- Chances are, some of your workforce is struggling with loneliness
How to help:
- Be mindful of social isolation in the workplace
- Consider, when the time is right, emphasizing social connectedness in the workplace to help address loneliness at work. If there’s an opportunity to increase social connectedness in a remote environment, I encourage you to do so. My colleague wrote about staying connected earlier this year
- Continue to focus your wellness programs on diet, exercise, smoking cessation, mental health, etc., but also focus on incorporating social health
- Be a part of the change and create a culture that encourages relationships and work-life balance
Our EPIC Wellness & Health Management team is here to assist and we’ll continue sharing ways to support the wellbeing of your workforce as we get through this pandemic together. Stay tuned for an upcoming article about our Mental Health Pulse Survey results!
Check out more of our EPIC Resources:
Visit the EPIC coronavirus update center for COVID-19 information
Sign up for EPIC Newsletters in one convenient location
See results from our In It Together pulse surveys on our COVID-19 strategic collaboration and idea-sharing forum
EPIC offers these opinions for general information only.
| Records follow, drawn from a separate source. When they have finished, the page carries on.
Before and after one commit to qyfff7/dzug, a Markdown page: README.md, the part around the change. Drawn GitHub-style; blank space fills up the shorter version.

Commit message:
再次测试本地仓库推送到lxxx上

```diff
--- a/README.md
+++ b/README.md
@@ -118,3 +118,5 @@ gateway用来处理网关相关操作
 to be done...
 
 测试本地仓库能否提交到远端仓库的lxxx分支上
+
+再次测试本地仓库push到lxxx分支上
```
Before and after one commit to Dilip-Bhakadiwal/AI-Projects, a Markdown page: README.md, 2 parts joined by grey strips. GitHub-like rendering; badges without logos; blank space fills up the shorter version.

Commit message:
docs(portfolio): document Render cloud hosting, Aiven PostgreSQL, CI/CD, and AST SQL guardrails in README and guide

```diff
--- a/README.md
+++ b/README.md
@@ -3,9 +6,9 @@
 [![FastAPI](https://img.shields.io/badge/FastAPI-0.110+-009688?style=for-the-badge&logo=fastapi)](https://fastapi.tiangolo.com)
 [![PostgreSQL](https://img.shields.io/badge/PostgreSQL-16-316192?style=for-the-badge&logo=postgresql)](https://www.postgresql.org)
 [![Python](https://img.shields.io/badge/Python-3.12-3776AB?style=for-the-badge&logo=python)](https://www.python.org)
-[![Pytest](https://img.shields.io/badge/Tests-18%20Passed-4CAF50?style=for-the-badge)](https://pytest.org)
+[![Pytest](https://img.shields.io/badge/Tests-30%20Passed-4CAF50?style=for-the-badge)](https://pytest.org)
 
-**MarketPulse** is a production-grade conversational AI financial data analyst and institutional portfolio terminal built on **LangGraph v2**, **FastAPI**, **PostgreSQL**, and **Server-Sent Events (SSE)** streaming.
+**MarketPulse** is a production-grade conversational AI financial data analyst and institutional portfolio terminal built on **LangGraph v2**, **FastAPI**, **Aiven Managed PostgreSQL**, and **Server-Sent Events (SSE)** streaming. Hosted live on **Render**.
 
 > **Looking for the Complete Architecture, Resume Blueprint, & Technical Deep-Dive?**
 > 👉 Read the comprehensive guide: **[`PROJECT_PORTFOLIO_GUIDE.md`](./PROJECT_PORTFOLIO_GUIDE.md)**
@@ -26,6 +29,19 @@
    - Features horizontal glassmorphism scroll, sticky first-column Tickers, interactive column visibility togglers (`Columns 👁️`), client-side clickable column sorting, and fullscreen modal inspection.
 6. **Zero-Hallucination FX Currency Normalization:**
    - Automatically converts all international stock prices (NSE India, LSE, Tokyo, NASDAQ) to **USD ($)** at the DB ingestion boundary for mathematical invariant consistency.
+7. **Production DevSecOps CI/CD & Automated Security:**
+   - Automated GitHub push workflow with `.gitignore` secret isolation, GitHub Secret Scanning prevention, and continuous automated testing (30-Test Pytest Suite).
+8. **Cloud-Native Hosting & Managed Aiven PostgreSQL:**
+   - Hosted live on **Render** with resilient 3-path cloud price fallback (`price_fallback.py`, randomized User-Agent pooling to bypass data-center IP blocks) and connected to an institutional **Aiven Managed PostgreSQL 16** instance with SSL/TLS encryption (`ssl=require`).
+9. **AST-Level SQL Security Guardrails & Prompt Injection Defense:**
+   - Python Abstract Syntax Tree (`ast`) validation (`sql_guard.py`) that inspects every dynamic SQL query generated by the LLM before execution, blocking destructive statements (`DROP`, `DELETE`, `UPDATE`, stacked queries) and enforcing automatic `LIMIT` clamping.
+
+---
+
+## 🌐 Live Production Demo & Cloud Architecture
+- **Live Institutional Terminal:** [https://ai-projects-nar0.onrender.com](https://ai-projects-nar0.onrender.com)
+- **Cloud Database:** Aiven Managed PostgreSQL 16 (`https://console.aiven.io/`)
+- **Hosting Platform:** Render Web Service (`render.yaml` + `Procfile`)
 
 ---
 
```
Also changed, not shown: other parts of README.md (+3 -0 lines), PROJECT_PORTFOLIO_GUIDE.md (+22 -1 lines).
EPIC does not intend this material to be, nor may any person receiving this information construe or rely on this material as, tax or legal advice. The matters addressed in this article and any related discussions or correspondence should be reviewed and discussed with legal counsel prior to acting or relying on these materials.